**Information shown:**
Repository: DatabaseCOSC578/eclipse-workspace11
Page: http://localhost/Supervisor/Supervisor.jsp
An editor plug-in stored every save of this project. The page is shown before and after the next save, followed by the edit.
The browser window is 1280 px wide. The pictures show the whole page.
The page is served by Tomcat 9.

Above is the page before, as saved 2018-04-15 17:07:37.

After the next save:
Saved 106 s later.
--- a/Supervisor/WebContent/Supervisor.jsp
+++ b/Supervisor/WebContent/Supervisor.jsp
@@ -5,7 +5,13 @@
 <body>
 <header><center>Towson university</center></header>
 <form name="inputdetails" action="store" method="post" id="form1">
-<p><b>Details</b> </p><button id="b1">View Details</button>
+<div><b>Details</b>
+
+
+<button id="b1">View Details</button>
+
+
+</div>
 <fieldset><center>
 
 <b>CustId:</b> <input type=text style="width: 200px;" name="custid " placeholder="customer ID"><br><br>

**What to work on:**
Once a line of the records is found to contain "Supervisor", copy it out.

**Exercise response:**
Page: http://localhost/Supervisor/Supervisor.jsp
--- a/Supervisor/WebContent/Supervisor.jsp
+++ b/Supervisor/WebContent/Supervisor.jsp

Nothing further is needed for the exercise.